# TASK ITEM:
Could the entries below be reproduced exactly, with the images removed?
::: DATA SUPPLIED
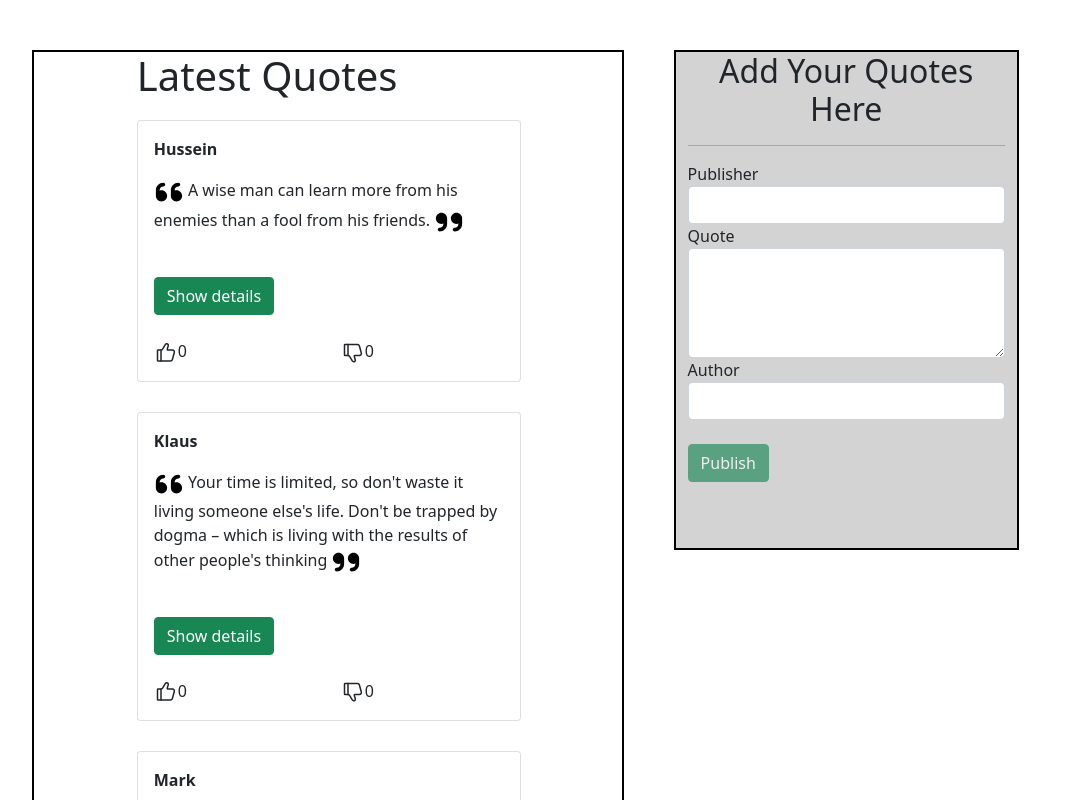
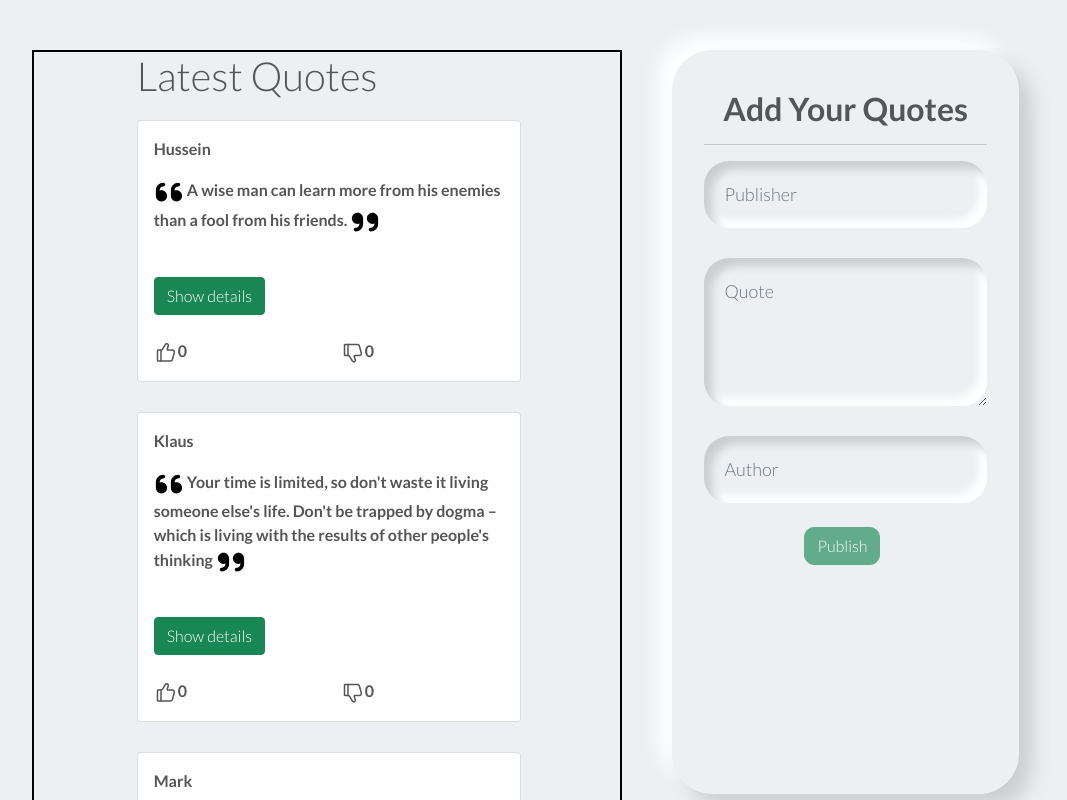
Before and after one commit to Hussein-omar-osman/quoteApp, an Angular app: page / in a window 1280 px wide. Shown: the top 800 px of the page, without its empty margins (32-1099 px from the left). Built offline with nearby package versions, Linux system fonts and the light colour scheme.

Commit message:
adding styles to form component

```diff
--- a/src/app/quote-form/quote-form.component.css
+++ b/src/app/quote-form/quote-form.component.css
@@ -1,3 +1,42 @@
+h2 {
+  font-weight: 700;
+  margin-top: 20px;
+}
 small {
-  color: red;
+  color: #f08c8c;
+  margin: 0 15px;
+  font-size: 10px;
 }
+
+.fields #author {
+  margin: 30px 0 0 0;
+}
+
+.fields #description {
+  margin: 30px 0 0 0;
+}
+
+.fields #publisher {
+  margin: 8px 0 0 0;
+}
+
+.fields input,
+.fields textarea {
+  border: none;
+  outline: none;
+  background: none;
+  font-size: 18px;
+  color: #555;
+  padding: 20px 10px 20px 20px;
+  border-radius: 25px;
+  box-shadow: inset 8px 8px 8px #cbced1, inset -8px -8px 8px #fff;
+}
+
+.submit {
+  margin: 0 20px 0 100px;
+  border-radius: 10px;
+}
+
+.fields svg {
+  height: 22px;
+}
--- a/src/app/quote-form/quote-form.component.html
+++ b/src/app/quote-form/quote-form.component.html
@@ -1,11 +1,13 @@
 <div class="container-fluid forms">
-  <h2 class="text-center">Add Your Quotes Here</h2>
+  <h2 class="text-center">Add Your Quotes</h2>
   <hr />
   <form (ngSubmit)="onSubmitPublish(myForm)" #myForm="ngForm">
-    <label for="publisher">Publisher</label>
+    <div class="fields">
+      <div id="publisher">
         <input
           type="text"
           class="form-control"
+          placeholder="Publisher"
           id="publisher"
           name="publisher"
           ngModel
@@ -17,26 +19,28 @@
             >Publisher is a required field</small
           >
         </div>
-
-    <label for="description">Quote</label>
+      </div>
+      <div id="description">
         <textarea
           class="form-control"
           id="description"
+          placeholder="Quote"
           rows="4"
           name="description"
           ngModel
           required
           #sInput="ngModel"
         ></textarea>
-    <div>
+
         <small *ngIf="sInput.invalid && sInput.touched"
           >Qoute is a required field</small
         >
       </div>
-    <label for="author">Author</label>
+      <div id="author">
         <input
           type="text"
           required
+          placeholder="Author"
           class="form-control"
           id="author"
           name="author"
@@ -49,14 +53,16 @@
             >Author is a required field</small
           >
         </div>
+      </div>
 
       <br /><button
         type="submit"
-      class="btn btn-success"
+        class="btn btn-success submit"
         [disabled]="!myForm.valid"
       >
         Publish
       </button>
+    </div>
   </form>
 </div>
 
--- a/src/app/quote/quote.component.css
+++ b/src/app/quote/quote.component.css
@@ -9,11 +9,14 @@
 }
 
 .quote-form {
+  padding: 20px;
   width: 35%;
-  height: 500px;
-  border: 2px solid black;
+  height: 93vh;
+  /* border: 2px solid black; */
   margin: 0 50px;
-  background-color: #d3d3d3;
+  border-radius: 40px;
+  background-color: #ecf0f3;
+  box-shadow: 13px 13px 20px #cbced1, -13px -13px 20px #fff;
 }
 
 .upvotes,
--- a/src/index.html
+++ b/src/index.html
@@ -5,6 +5,12 @@
     <title>QuoteApp</title>
     <base href="/" />
     <meta name="viewport" content="width=device-width, initial-scale=1" />
+    <link rel="preconnect" href="https://fonts.googleapis.com" />
+    <link rel="preconnect" href="https://fonts.gstatic.com" crossorigin />
+    <link
+      href="https://fonts.googleapis.com/css2?family=Lato:wght@300;700&display=swap"
+      rel="stylesheet"
+    />
     <link rel="icon" type="image/x-icon" href="../favicon.ico" />
   </head>
   <body>
--- a/src/styles.css
+++ b/src/styles.css
@@ -1 +1,12 @@
 /* You can add global styles to this file, and also import other style files */
+* {
+  box-sizing: border-box;
+}
+
+body {
+  font-family: "Lato", sans-serif;
+  margin: 0;
+  color: #555;
+  font-weight: 700;
+  background-color: #ecf0f3;
+}
```
Lines whose indentation alone changed are shown as unchanged.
::::::
# ANSWER FOR THE TASK:
Before and after one commit to Hussein-omar-osman/quoteApp, an Angular app: page / in a window 1280 px wide. Shown: the top 800 px of the page, without its empty margins (32-1099 px from the left). Built offline with nearby package versions, Linux system fonts and the light colour scheme.

Commit message:
adding styles to form component

```diff
--- a/src/app/quote-form/quote-form.component.css
+++ b/src/app/quote-form/quote-form.component.css
@@ -1,3 +1,42 @@
+h2 {
+  font-weight: 700;
+  margin-top: 20px;
+}
 small {
-  color: red;
+  color: #f08c8c;
+  margin: 0 15px;
+  font-size: 10px;
 }
+
+.fields #author {
+  margin: 30px 0 0 0;
+}
+
+.fields #description {
+  margin: 30px 0 0 0;
+}
+
+.fields #publisher {
+  margin: 8px 0 0 0;
+}
+
+.fields input,
+.fields textarea {
+  border: none;
+  outline: none;
+  background: none;
+  font-size: 18px;
+  color: #555;
+  padding: 20px 10px 20px 20px;
+  border-radius: 25px;
+  box-shadow: inset 8px 8px 8px #cbced1, inset -8px -8px 8px #fff;
+}
+
+.submit {
+  margin: 0 20px 0 100px;
+  border-radius: 10px;
+}
+
+.fields svg {
+  height: 22px;
+}
--- a/src/app/quote-form/quote-form.component.html
+++ b/src/app/quote-form/quote-form.component.html
@@ -1,11 +1,13 @@
 <div class="container-fluid forms">
-  <h2 class="text-center">Add Your Quotes Here</h2>
+  <h2 class="text-center">Add Your Quotes</h2>
   <hr />
   <form (ngSubmit)="onSubmitPublish(myForm)" #myForm="ngForm">
-    <label for="publisher">Publisher</label>
+    <div class="fields">
+      <div id="publisher">
         <input
           type="text"
           class="form-control"
+          placeholder="Publisher"
           id="publisher"
           name="publisher"
           ngModel
@@ -17,26 +19,28 @@
             >Publisher is a required field</small
           >
         </div>
-
-    <label for="description">Quote</label>
+      </div>
+      <div id="description">
         <textarea
           class="form-control"
           id="description"
+          placeholder="Quote"
           rows="4"
           name="description"
           ngModel
           required
           #sInput="ngModel"
         ></textarea>
-    <div>
+
         <small *ngIf="sInput.invalid && sInput.touched"
           >Qoute is a required field</small
         >
       </div>
-    <label for="author">Author</label>
+      <div id="author">
         <input
           type="text"
           required
+          placeholder="Author"
           class="form-control"
           id="author"
           name="author"
@@ -49,14 +53,16 @@
             >Author is a required field</small
           >
         </div>
+      </div>
 
       <br /><button
         type="submit"
-      class="btn btn-success"
+        class="btn btn-success submit"
         [disabled]="!myForm.valid"
       >
         Publish
       </button>
+    </div>
   </form>
 </div>
 
--- a/src/app/quote/quote.component.css
+++ b/src/app/quote/quote.component.css
@@ -9,11 +9,14 @@
 }
 
 .quote-form {
+  padding: 20px;
   width: 35%;
-  height: 500px;
-  border: 2px solid black;
+  height: 93vh;
+  /* border: 2px solid black; */
   margin: 0 50px;
-  background-color: #d3d3d3;
+  border-radius: 40px;
+  background-color: #ecf0f3;
+  box-shadow: 13px 13px 20px #cbced1, -13px -13px 20px #fff;
 }
 
 .upvotes,
--- a/src/index.html
+++ b/src/index.html
@@ -5,6 +5,12 @@
     <title>QuoteApp</title>
     <base href="/" />
     <meta name="viewport" content="width=device-width, initial-scale=1" />
+    <link rel="preconnect" href="https://fonts.googleapis.com" />
+    <link rel="preconnect" href="https://fonts.gstatic.com" crossorigin />
+    <link
+      href="https://fonts.googleapis.com/css2?family=Lato:wght@300;700&display=swap"
+      rel="stylesheet"
+    />
     <link rel="icon" type="image/x-icon" href="../favicon.ico" />
   </head>
   <body>
--- a/src/styles.css
+++ b/src/styles.css
@@ -1 +1,12 @@
 /* You can add global styles to this file, and also import other style files */
+* {
+  box-sizing: border-box;
+}
+
+body {
+  font-family: "Lato", sans-serif;
+  margin: 0;
+  color: #555;
+  font-weight: 700;
+  background-color: #ecf0f3;
+}
```
Lines whose indentation alone changed are shown as unchanged.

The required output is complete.